While the record on this appeal presents serious questions arising in the course of the trial in the Superior Court, a fatal •defect as to the first count appears upon the face of the record proper. No crime is there charged against defendant. Hence in that respect the •court has not acquired jurisdiction of defendant, and, in such case the judgment must be arrested. And even though there be no motion for the arrest of judgment, this Court will act ex mero motu, that is, of its own motion, where lack of jurisdiction is apparent on the face of the record. This was the procedure followed in S. v. Morgan, 226 N.C. 414, 38 S.E. 2d 166, where the subject is pertinently treated and authorities cited by Barnhill, J. The rule applies in both civil and criminal cases. In Branch v. Houston, 44 N.C. 85, Pearson, J., said: “If there be a defect, e.g., a total want of jurisdiction apparent upon the face of the proceedings, the Court will of its own motion, 'stay, quash, or dismiss’ the suit. This is necessary to prevent the Court from being forced into an act of usurpation, and compelled to give a void judgment . . . So, ex necessitate, the Court may on plea, suggestion, motion, or ex mero motu, where the defect of jurisdiction is apparent, stop the proceeding.” The principle is recognized and applied in Henderson Co. v. Smyth, 216 N.C. 421, 5 S.E. 2d 136; McCune v. Mfg. Co., 217 N.C. 351, 8 S.E. 2d 219; Edwards v. McLawhorn, 218 N.C. 543, 11 S.E. 2d 562; S. v. King, 222 N.C. 137, 22 S.E. 2d 241; Hopkins v. Barnhardt, 223 N.C. 617, 27 S.E. 2d 644; Ridenhour v. Ridenhour, 225 N.C. 508, 35 S.E. 2d 617.

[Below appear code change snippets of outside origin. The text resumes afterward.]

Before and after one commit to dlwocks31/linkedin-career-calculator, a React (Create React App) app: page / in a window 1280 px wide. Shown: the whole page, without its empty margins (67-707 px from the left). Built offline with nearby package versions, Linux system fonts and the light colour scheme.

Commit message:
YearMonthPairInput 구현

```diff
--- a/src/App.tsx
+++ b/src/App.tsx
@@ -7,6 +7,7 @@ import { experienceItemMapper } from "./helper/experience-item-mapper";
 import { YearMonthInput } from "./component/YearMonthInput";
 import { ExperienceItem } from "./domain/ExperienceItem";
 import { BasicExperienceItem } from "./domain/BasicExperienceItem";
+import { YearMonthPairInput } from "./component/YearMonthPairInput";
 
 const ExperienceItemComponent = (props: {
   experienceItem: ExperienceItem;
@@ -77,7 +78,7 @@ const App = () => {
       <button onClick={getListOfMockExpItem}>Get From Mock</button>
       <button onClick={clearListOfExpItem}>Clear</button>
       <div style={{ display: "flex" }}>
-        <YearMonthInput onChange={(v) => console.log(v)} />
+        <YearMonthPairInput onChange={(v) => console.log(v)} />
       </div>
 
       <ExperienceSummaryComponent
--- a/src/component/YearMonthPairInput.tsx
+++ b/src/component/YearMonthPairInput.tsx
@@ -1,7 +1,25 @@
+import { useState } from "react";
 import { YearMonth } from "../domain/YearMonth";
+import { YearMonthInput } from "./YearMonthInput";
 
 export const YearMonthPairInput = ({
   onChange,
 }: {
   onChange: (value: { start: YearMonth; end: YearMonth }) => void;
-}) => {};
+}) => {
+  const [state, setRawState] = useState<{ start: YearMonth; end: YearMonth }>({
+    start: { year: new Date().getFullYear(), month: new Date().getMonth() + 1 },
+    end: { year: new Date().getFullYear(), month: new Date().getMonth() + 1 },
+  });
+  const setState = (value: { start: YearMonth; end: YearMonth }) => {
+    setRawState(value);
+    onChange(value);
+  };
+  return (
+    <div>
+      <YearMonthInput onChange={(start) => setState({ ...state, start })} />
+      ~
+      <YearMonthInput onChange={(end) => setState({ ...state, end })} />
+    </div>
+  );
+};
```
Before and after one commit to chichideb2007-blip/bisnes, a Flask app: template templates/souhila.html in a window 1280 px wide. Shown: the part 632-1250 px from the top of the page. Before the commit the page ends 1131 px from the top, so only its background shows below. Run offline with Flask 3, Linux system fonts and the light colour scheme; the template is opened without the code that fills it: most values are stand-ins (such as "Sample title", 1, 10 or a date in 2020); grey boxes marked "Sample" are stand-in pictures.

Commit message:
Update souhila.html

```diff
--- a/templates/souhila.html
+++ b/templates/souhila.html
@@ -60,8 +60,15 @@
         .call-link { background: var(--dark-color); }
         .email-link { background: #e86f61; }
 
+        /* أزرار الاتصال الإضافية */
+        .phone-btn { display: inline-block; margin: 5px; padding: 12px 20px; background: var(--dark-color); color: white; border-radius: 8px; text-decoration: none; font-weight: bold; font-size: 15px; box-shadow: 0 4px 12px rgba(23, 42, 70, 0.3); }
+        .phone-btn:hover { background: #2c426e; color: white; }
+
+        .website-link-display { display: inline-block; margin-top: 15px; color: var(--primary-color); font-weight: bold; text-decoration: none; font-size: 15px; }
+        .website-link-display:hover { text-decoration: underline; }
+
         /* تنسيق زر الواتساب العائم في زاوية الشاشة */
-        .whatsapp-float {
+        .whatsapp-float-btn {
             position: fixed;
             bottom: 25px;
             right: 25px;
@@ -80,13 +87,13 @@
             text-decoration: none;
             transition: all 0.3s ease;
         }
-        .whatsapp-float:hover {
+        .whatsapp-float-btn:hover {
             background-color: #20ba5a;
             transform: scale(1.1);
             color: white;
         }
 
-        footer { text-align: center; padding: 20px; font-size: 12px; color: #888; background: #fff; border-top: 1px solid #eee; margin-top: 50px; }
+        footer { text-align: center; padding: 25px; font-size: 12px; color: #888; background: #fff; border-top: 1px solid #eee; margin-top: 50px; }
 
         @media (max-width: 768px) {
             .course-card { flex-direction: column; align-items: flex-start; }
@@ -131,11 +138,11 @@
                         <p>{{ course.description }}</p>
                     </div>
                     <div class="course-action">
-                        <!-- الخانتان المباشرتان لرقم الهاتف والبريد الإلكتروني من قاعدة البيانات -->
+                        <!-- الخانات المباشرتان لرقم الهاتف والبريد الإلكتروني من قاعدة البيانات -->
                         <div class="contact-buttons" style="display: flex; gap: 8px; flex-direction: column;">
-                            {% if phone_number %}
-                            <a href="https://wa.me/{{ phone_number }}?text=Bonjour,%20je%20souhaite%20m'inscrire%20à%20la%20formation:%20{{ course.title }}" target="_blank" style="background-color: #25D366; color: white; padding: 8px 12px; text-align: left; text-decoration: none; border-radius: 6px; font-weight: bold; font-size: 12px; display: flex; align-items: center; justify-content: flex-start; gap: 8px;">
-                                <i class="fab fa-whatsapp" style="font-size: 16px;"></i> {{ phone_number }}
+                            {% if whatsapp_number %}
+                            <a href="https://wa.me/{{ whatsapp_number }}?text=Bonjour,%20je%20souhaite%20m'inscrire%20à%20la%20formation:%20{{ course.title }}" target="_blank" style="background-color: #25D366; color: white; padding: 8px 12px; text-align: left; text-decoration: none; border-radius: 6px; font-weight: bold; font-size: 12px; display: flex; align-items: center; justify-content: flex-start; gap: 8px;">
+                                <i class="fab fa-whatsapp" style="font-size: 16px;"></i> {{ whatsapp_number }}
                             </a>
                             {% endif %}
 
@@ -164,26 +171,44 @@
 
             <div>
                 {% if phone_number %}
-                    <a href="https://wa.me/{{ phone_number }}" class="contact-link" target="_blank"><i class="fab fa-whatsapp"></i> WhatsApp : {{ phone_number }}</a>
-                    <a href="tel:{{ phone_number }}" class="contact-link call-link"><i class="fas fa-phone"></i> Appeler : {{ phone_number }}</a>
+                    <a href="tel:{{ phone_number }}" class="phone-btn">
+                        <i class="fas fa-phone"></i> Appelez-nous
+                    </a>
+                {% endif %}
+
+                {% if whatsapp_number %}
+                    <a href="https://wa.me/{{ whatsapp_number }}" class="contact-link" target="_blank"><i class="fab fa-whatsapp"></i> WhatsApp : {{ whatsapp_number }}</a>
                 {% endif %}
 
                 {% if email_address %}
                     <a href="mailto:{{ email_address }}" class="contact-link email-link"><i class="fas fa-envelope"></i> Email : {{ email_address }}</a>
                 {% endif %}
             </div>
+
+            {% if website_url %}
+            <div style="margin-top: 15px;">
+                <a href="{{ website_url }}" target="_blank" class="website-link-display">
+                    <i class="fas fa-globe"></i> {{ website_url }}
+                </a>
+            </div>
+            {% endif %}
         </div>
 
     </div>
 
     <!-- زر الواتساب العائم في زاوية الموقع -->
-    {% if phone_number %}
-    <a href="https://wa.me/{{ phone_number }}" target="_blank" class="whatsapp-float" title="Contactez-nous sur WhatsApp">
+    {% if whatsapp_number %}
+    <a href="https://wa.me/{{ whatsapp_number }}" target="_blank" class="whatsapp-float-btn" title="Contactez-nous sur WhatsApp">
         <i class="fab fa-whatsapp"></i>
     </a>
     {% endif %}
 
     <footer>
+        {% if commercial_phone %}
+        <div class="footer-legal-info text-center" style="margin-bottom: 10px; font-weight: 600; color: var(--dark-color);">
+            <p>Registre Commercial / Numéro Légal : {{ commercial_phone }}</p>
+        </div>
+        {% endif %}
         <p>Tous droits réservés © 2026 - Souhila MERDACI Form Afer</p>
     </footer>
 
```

In connection with the warrant in the present case, it must be borne in mind that the offense of fornication and adultery is statutory in this State. Our statute, G.S. 14-184, declares that “if any man and woman, not being married to each other, shall lewdly and lasciviously associate, bed and cohabit together, they shall be guilty of a misdemeanor; provided, that the admissions or confessions of one shall not be received in evidence against the other.” Therefore, in order to constitute a valid charge under this statute the essential elements of the offense must be set forth in the warrant or bill of indictment. And, in reference to these,- the Court in opinion by Seawell, J., in the case of S. v. Davenport, 225 N.C. 13, 33 S.E. 2d 136, interprets the statute in this way: “ 'Lewdly and lasciviously cohabit’ plainly implies habitual intercourse, in the manner of husband *174and wife, and together with the fact of not being married to each other, constitutes the offense, and in plain words draws the distinction between single or non-habitual intercourse and the offense the statute means to denounce.”

Thus when the sufficiency of the warrant under which defendant stands charged in the first count is tested by the language of the statute, so interpreted by the Court, “habitual intercourse” is expressly negatived by the words “and did engage in an act of intercourse.”

. Judgment arrested.